The diaspora maintains emotional ties with Tunisia and a natural inclination to improve its condition—more so than traditional foreign investors. Tunisians abroad also have an advantage given their familiarity with the cultural and business environment, enhancing their ability to better estimate and control for risk. They are an ideal target group to initiate investment in the country. Attracting diaspora investment can help the government encourage masses of foreign investors. Thus the government needs to facilitate prospective investors. If it is not able to convince is own diaspora, fewer foreign investors will be convinced of the promise Tunisia holds.

Proper incentives and investment vehicles

If properly incentivized, the diaspora can become the largest body to invest in the growth of their own country. If each Tunisian commits to keeping an average $1,000 in savings in Tunisia, the additional $1.2 billion will present new opportunities for those seeking financing. The government should allow the establishment of proper investment vehicles that target the diaspora, such as:

  1. The ability to open savings through foreign currency certificate of deposits in Tunisian banks. These accounts can be denominated in Euros or dollars;
  2. A diaspora bond system in which Tunisians would pay a premium in exchange for more transparency and influence as exercised by diaspora bond holders on the type of investments. These funds could be used in infrastructure projects in the South and Western parts of the country, and if fully transparent and participatory, the diaspora should be able to ensure that those investments are conducted with a focus on regional infrastructure development. An internet-based investment platform could help ensure such transparency;
  3. A diaspora fund with “patriotic” low level of returns, not to exceed 3 percent focused on microfinance that enables rapid job creation in the most vulnerable regions of Tunisia at relatively low cost and low risk;
  4. A dedicated unit within the Foreign Investment Promotion Agency that aims at informing, promoting, and communicating the range of diaspora vehicles and investment incentives.

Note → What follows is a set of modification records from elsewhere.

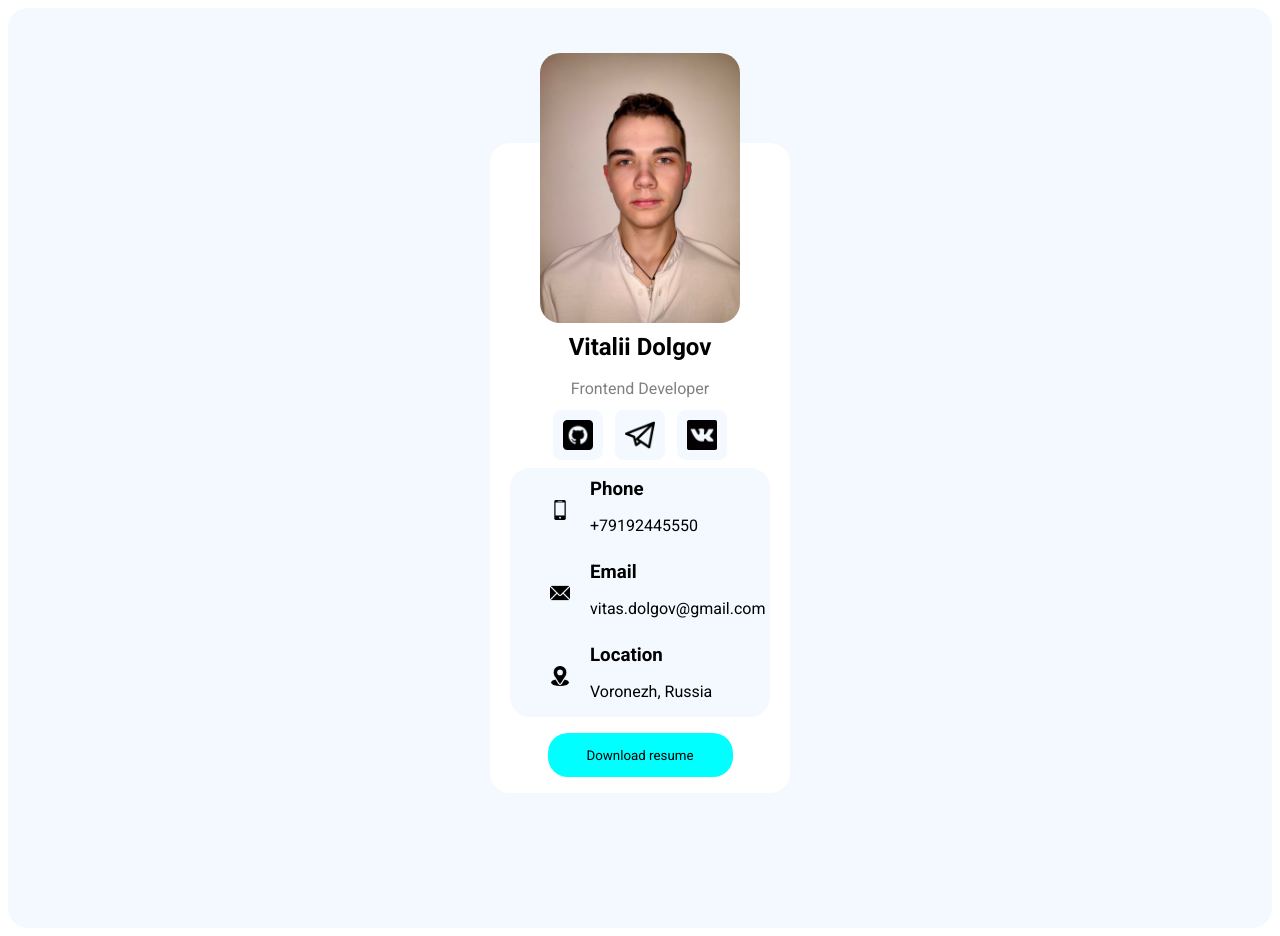
Repository: VitasYo/User_card
Page: src/index.html
The author's editor kept a copy of each file at every save. The page is drawn from the files as they stood at one save, then again after the next save.
The browser window is 1280 px wide. The pictures show the whole page.

Above is the page before, as saved 2024-04-09 23:45:55.

### src/index.html
<!DOCTYPE html>
<html lang="ru">
  <head>
    <meta charset="UTF-8" />
    <meta name="viewport" content="width=device-width, initial-scale=1.0" />
    <title>First html</title>
    <link rel="stylesheet" href="../assets/css/index.css" />
    <script src="script.js"></script>
  </head>
  <body>
    <section class="container">
      <div class="container_card">
        <img class="avatar" src="../assets/img/Фото.jpg" alt="" />
        <div class="user-info">
          <h1>Vitalii Dolgov</h1>
          <div class="position">Frontend Developer</div>
        </div>
        <div>
          <a href="#"
            ><img class="icon" src="../assets/img/github.png" alt="github"
          /></a>
          <a href="#"
            ><img class="icon" src="../assets/img/telegram.png" alt="telegram"
          /></a>
          <a href="#"
            ><img class="icon" src="../assets/img/vk.png" alt="vk"
          /></a>
        </div>
        <div class="items_card">
          <div class="items_string">
            <img class="card_icon" src="../assets/img/phone.png" />
            <div class="card_info">
              <div><h3>Phone</h3></div>
              <div><p>+79192445550</p></div>
            </div>
          </div>
          <div class="items_string">
            <img class="card_icon" src="../assets/img/email.png" />
            <div class="card_info">
              <div><h3>Email</h3></div>
              <div><p>vitas.dolgov@gmail.com</p></div>
            </div>
          </div>
          <div class="items_string">
            <img class="card_icon" src="../assets/img/location.png" />
            <div class="card_info">
              <div><h3>Location</h3></div>
              <div><p>Voronezh, Russia</p></div>
            </div>
          </div>
        </div>
        <button class="button">Download resume</button>
      </div>
    </section>
  </body>
</html>

### assets/css/index.css
@import url("https://fonts.googleapis.com/css2?family=Roboto:ital,wght@0,100;0,300;0,400;0,500;0,700;0,900;1,100;1,300;1,400;1,500;1,700;1,900&display=swap");
* {
  font-family: "Roboto", sans-serif;
}

.container h1 {
  margin-top: 10px;
  margin-bottom: 0;
}

.container h3 {
  margin-top: 10px;
  margin-bottom: 0;
}

.container {
  display: flex;
  flex-direction: column;
  align-items: center;
  background-color: rgb(243, 249, 255);
  border-radius: 20px;
  height: 920px;
  justify-content: center;
}

.container_card {
  display: flex;
  flex-direction: column;
  align-items: center;
  background-color: white;
  border-radius: 20px;
  width: 300px;
}

.position {
  color: gray;
  margin-top: 8px;
}

.avatar {
  margin-top: -90px;
  width: 200px;
  height: 270px;
  border-radius: 20px;
}

.user-info {
  margin-bottom: 8px;
  display: flex;
  flex-direction: column;
  align-items: center;
  gap: 10px;
}

.icon {
  width: 30px;
  height: 30px;
  padding: 10px;
  background-color: rgb(243, 249, 255);
  border-radius: 8.27px;
  margin: 4px;
}

.card_icon {
  width: 20px;
  height: 20px;
  padding: 10px;
}

.items_card {
  background-color: rgb(243, 249, 255);
  border-radius: 20px;
  width: 260px;
}

.items_string {
  justify-content: center;
  align-items: center;
  display: flex;
  border-bottom: 1px;
  border-width: 1px;
}

.card_info {
  margin-left: 10px;
  font-size: 16px;
  width: 150px;
}

.button {
  margin: 16px 0;
  background-color: aqua;
  border-radius: 20px;
  border-width: 0;
  width: 185px;
  height: 44px;
  cursor: pointer;
}

Loaded but not shown: src/script.js (no stored copy; drawn as an empty file)

After the next save:
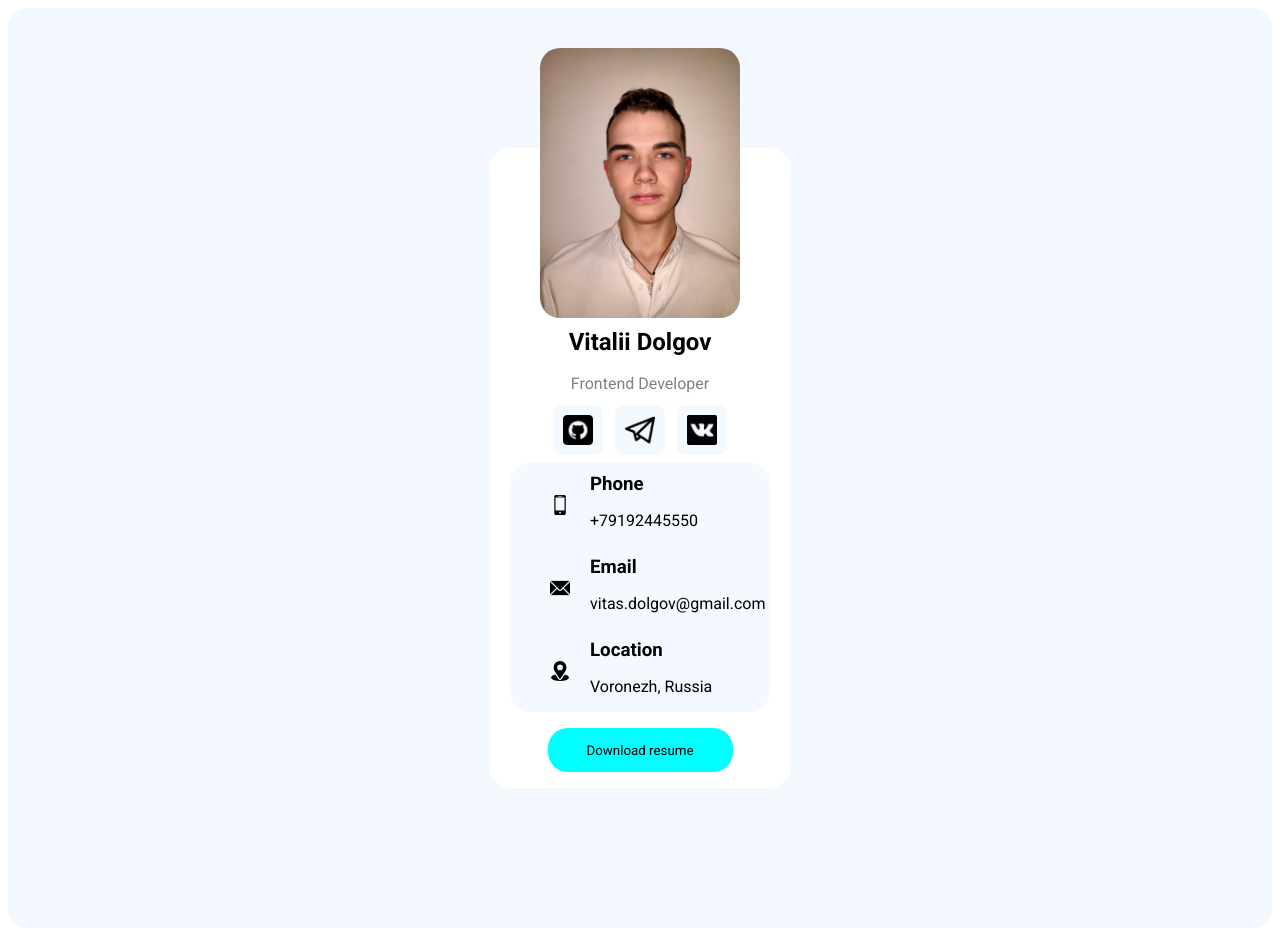
Saved 8 s later.
--- a/assets/css/index.css
+++ b/assets/css/index.css
@@ -38,7 +38,7 @@
 }
 
 .avatar {
-  margin-top: -90px;
+  margin-top: -100px;
   width: 200px;
   height: 270px;
   border-radius: 20px;

After the save that followed:
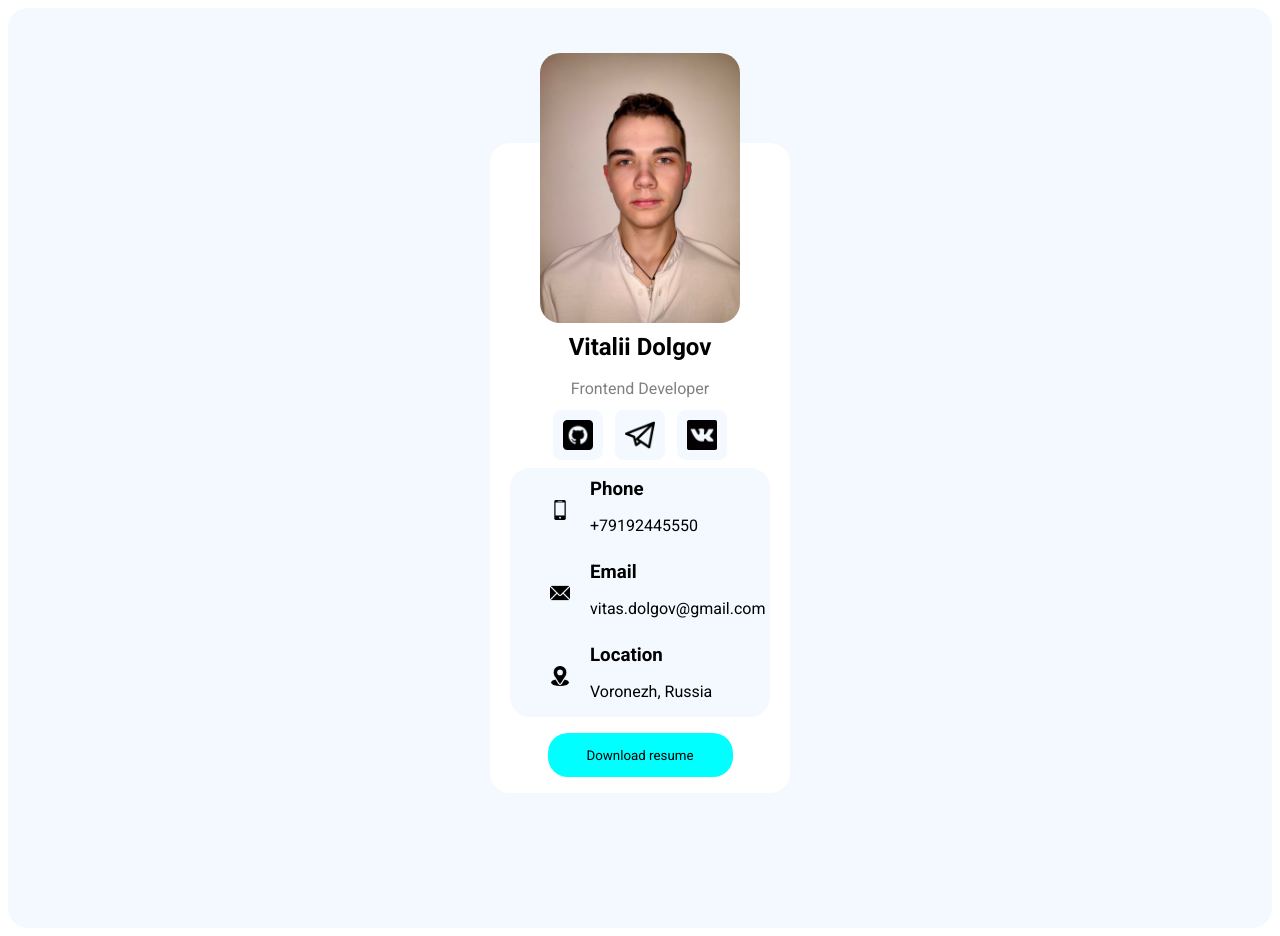
Saved 9 s later.
--- a/assets/css/index.css
+++ b/assets/css/index.css
@@ -38,7 +38,7 @@
 }
 
 .avatar {
-  margin-top: -100px;
+  margin-top: -90px;
   width: 200px;
   height: 270px;
   border-radius: 20px;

The way forward

Tunisia’s massive budget deficit and trade imbalances necessitate attracting FDI, reforming its investment code, upgrading the financial regulatory system, and simplifying convoluted administrative procedures. But these reforms will take time, and Tunisia needs money now. Establishing diaspora-oriented CDs, bonds, or funds are actionable and require little political capital to enact. Many examples of diaspora bonds and funds illustrate the benefits of tapping Tunisians abroad. In recent years, a number of emerging economies have aimed to attract their respective diaspora to foreign currency deposit accounts: Turkey offers accounts to all Turkish passport holders residing abroad; Egypt issues bonds to Egyptian workers throughout the Middle East; India regularly issues bonds to avoid balance of payments crises and shore up international confidence in India’s financial system.

Rather than replicating what has been done already, Tunisia can engage the diaspora to weigh in on their preferred investment vehicles (international financial institutions such as the World Bank can support diaspora surveying at no cost to Tunisia) and inspire other mechanisms for economic growth. Leveraging technology, particularly crowd funding, to guarantee proper transparency and give investors the confidence they need is but one example of the creative ways Tunisians can contribute to their country’s transition.

Mohamed Malouche is the Board Chairman of the Tunisian American Young Professionals (TAYP), a diaspora association seeking to increase economic cooperation, ties, and exchanges between Tunisia and the United States.

RELATED CONTENT